WHAT IS NEEDED
Return all the data verbatim but without images.

PROVIDED RECORDS
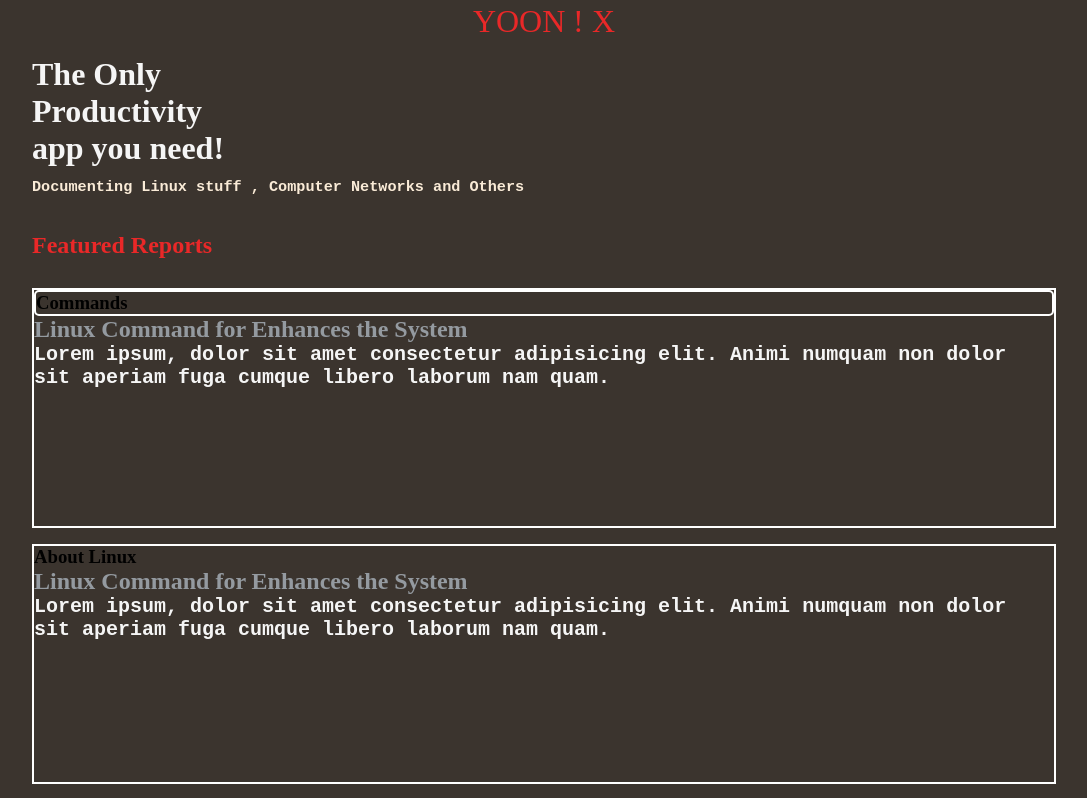
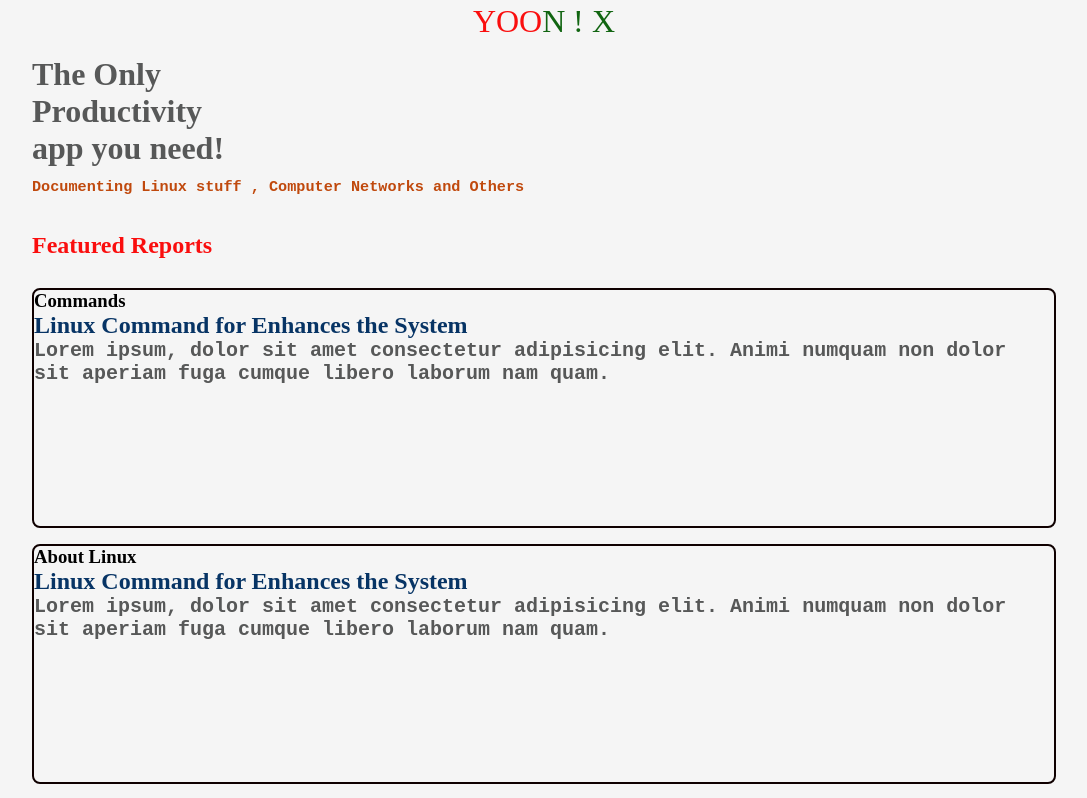
Before and after one commit to BandaKranthi31/Linux, a plain HTML site: page index.html in a window 1280 px wide. Shown: the top 798 px of the page, without its empty margins (96-1183 px from the left). Drawn offline with Linux system fonts and the light colour scheme.

Commit message:
added colours

```diff
--- a/index.html
+++ b/index.html
@@ -9,7 +9,7 @@
 <body>
 
     <header class="center primaryhead reddish">
-         YOON <span id="rotation">!</span> X
+         YOO<span id="greenish">N</span> <span id="rotation">!</span> <span id="greenish">X</span>
      </header>
 
 
@@ -71,6 +71,6 @@
 
 
         <h2 class="center whitesh">
-            <a href="https://github.com/BandaKranthi31/Yoonix" class=" pb20 whitestone center"> contribute &#8594; </a></h2>
+            <a href="https://github.com/BandaKranthi31/Yoonix" target="_blank" class=" pb20 whitestone center"> contribute &#8594; </a></h2>
 </div>
 </html>
--- a/style.css
+++ b/style.css
@@ -8,14 +8,14 @@
     margin-top: 3px;
 }
 .reddish{
-  color:  #e92828;
+  color:  #fa0e0e;
 }
 .primaryhead{
     font-weight: 500;
     font-size: xx-large;
 }
 body{
-    background-color: #3b342e;
+    background-color:whitesmoke;
 }
 #rotation{
     display: inline-block;
@@ -24,6 +24,7 @@ body{
     animation-timing-function: ease-in;
     animation-delay: 2s;
     animation-iteration-count:infinite;
+    color: rgb(17, 101, 17);
 }
 .border1{
     border: 2px solid whitesmoke;
@@ -57,7 +58,7 @@ body{
 
 }
 .whitestone{
-    color: whitesmoke;
+    color: #575858;
     text-decoration: none;
 }
 .fontt{
@@ -67,7 +68,7 @@ body{
     margin-top: 0.7em;
 }
 .head3{
-    color: antiquewhite;
+    color:#c0490d;
 }
 .head2{
     margin-top: 1em;
@@ -81,16 +82,17 @@ body{
     width: 80vw;
     margin-left: auto;
     margin-right: auto;
-    border: 2px solid rgb(255, 255, 255);
+    border: 2px solid rgb(15, 0, 0);
     overflow: scroll;
     margin-top: 1em;
+    border-radius: 8px;
 }
 #border{
-    border: 2px solid white;
+
     border-radius: 5px;
 }
 .whitesh{
-    color: rgb(148, 154, 160);
+    color: #073465;
     text-decoration: none;
 }
 .info{
@@ -124,5 +126,12 @@ body{
 }
 .pb20{
     margin-bottom: 100px;
+    color: white;
 
 }
+.fontt m2 head3{
+ background-color: #a67122;
+}
+#greenish{
+    color :rgb(17, 101, 17);
+}
```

ANSWER SPACE
Before and after one commit to BandaKranthi31/Linux, a plain HTML site: page index.html in a window 1280 px wide. Shown: the top 798 px of the page, without its empty margins (96-1183 px from the left). Drawn offline with Linux system fonts and the light colour scheme.

Commit message:
added colours

```diff
--- a/index.html
+++ b/index.html
@@ -9,7 +9,7 @@
 <body>
 
     <header class="center primaryhead reddish">
-         YOON <span id="rotation">!</span> X
+         YOO<span id="greenish">N</span> <span id="rotation">!</span> <span id="greenish">X</span>
      </header>
 
 
@@ -71,6 +71,6 @@
 
 
         <h2 class="center whitesh">
-            <a href="https://github.com/BandaKranthi31/Yoonix" class=" pb20 whitestone center"> contribute &#8594; </a></h2>
+            <a href="https://github.com/BandaKranthi31/Yoonix" target="_blank" class=" pb20 whitestone center"> contribute &#8594; </a></h2>
 </div>
 </html>
--- a/style.css
+++ b/style.css
@@ -8,14 +8,14 @@
     margin-top: 3px;
 }
 .reddish{
-  color:  #e92828;
+  color:  #fa0e0e;
 }
 .primaryhead{
     font-weight: 500;
     font-size: xx-large;
 }
 body{
-    background-color: #3b342e;
+    background-color:whitesmoke;
 }
 #rotation{
     display: inline-block;
@@ -24,6 +24,7 @@ body{
     animation-timing-function: ease-in;
     animation-delay: 2s;
     animation-iteration-count:infinite;
+    color: rgb(17, 101, 17);
 }
 .border1{
     border: 2px solid whitesmoke;
@@ -57,7 +58,7 @@ body{
 
 }
 .whitestone{
-    color: whitesmoke;
+    color: #575858;
     text-decoration: none;
 }
 .fontt{
@@ -67,7 +68,7 @@ body{
     margin-top: 0.7em;
 }
 .head3{
-    color: antiquewhite;
+    color:#c0490d;
 }
 .head2{
     margin-top: 1em;
@@ -81,16 +82,17 @@ body{
     width: 80vw;
     margin-left: auto;
     margin-right: auto;
-    border: 2px solid rgb(255, 255, 255);
+    border: 2px solid rgb(15, 0, 0);
     overflow: scroll;
     margin-top: 1em;
+    border-radius: 8px;
 }
 #border{
-    border: 2px solid white;
+
     border-radius: 5px;
 }
 .whitesh{
-    color: rgb(148, 154, 160);
+    color: #073465;
     text-decoration: none;
 }
 .info{
@@ -124,5 +126,12 @@ body{
 }
 .pb20{
     margin-bottom: 100px;
+    color: white;
 
 }
+.fontt m2 head3{
+ background-color: #a67122;
+}
+#greenish{
+    color :rgb(17, 101, 17);
+}
```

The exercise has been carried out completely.